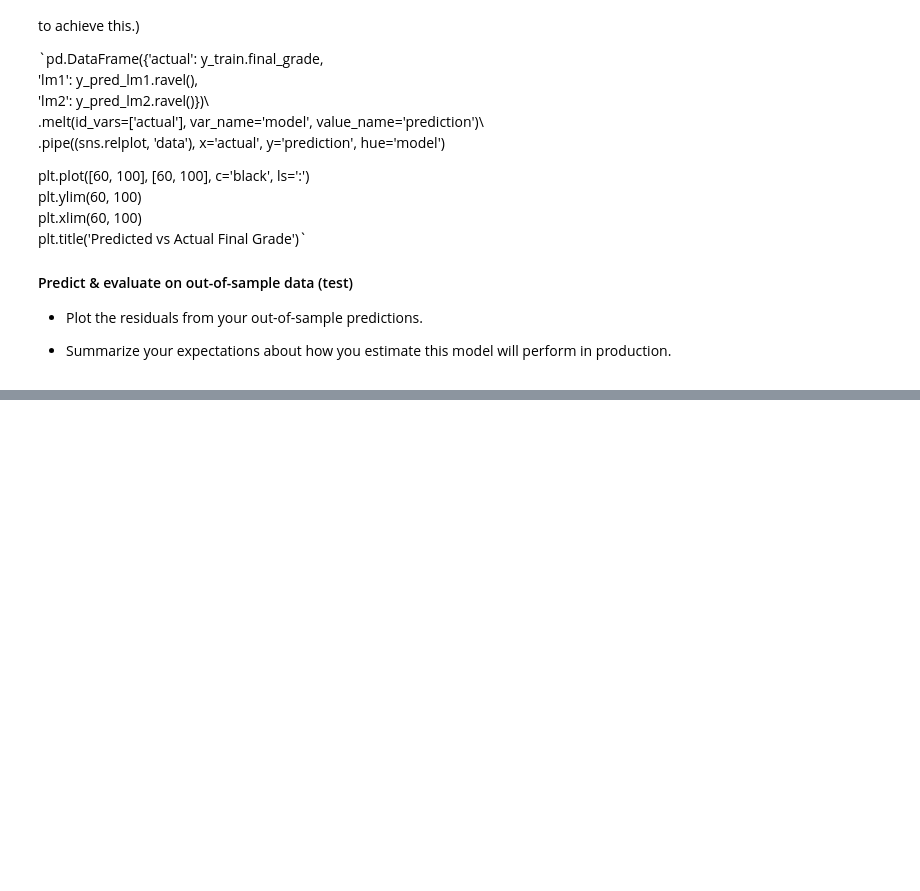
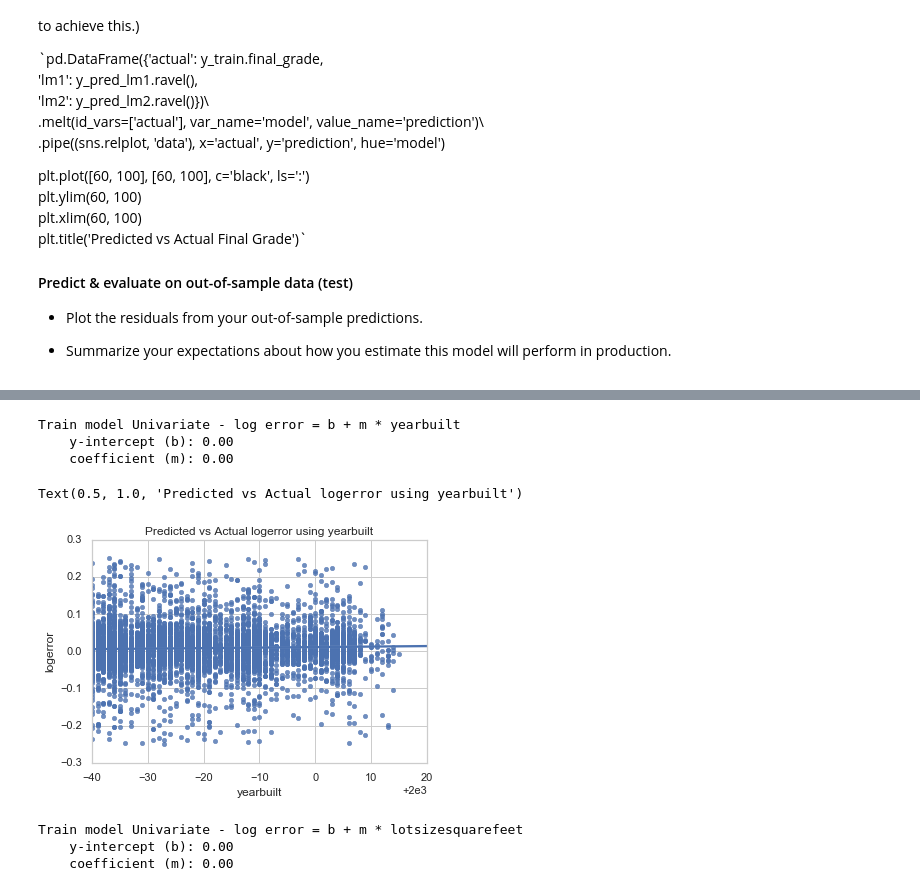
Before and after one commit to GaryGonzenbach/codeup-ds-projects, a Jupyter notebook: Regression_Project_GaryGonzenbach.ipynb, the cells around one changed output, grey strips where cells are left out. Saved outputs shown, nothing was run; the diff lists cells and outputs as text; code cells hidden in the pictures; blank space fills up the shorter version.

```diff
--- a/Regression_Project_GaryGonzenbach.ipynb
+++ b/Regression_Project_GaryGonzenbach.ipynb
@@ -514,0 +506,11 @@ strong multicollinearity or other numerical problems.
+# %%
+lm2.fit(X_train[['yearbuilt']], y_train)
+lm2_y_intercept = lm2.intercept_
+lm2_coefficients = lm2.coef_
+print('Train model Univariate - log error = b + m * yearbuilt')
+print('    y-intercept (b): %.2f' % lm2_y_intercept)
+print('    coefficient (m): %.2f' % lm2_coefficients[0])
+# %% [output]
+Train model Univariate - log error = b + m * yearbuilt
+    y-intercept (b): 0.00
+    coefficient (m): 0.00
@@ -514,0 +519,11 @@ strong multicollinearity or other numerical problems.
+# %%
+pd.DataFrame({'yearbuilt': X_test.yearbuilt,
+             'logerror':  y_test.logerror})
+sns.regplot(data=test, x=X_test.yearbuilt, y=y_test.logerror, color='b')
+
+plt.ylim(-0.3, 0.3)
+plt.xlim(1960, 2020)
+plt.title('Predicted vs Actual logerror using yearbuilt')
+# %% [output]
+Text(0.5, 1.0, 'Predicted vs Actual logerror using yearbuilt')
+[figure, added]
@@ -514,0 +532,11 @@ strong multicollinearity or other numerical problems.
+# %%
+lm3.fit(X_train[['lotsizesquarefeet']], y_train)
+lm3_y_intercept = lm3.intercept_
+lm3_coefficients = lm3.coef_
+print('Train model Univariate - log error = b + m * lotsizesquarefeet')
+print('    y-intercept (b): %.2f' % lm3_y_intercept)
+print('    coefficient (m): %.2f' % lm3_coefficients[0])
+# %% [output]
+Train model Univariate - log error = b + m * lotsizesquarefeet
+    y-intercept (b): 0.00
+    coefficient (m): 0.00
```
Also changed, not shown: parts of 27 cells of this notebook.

# # # # #

[Exercise objective]
Scan the listing above. Collect all lines with the word "Predicted".

[Written reply]
+plt.title('Predicted vs Actual logerror using yearbuilt')
+Text(0.5, 1.0, 'Predicted vs Actual logerror using yearbuilt')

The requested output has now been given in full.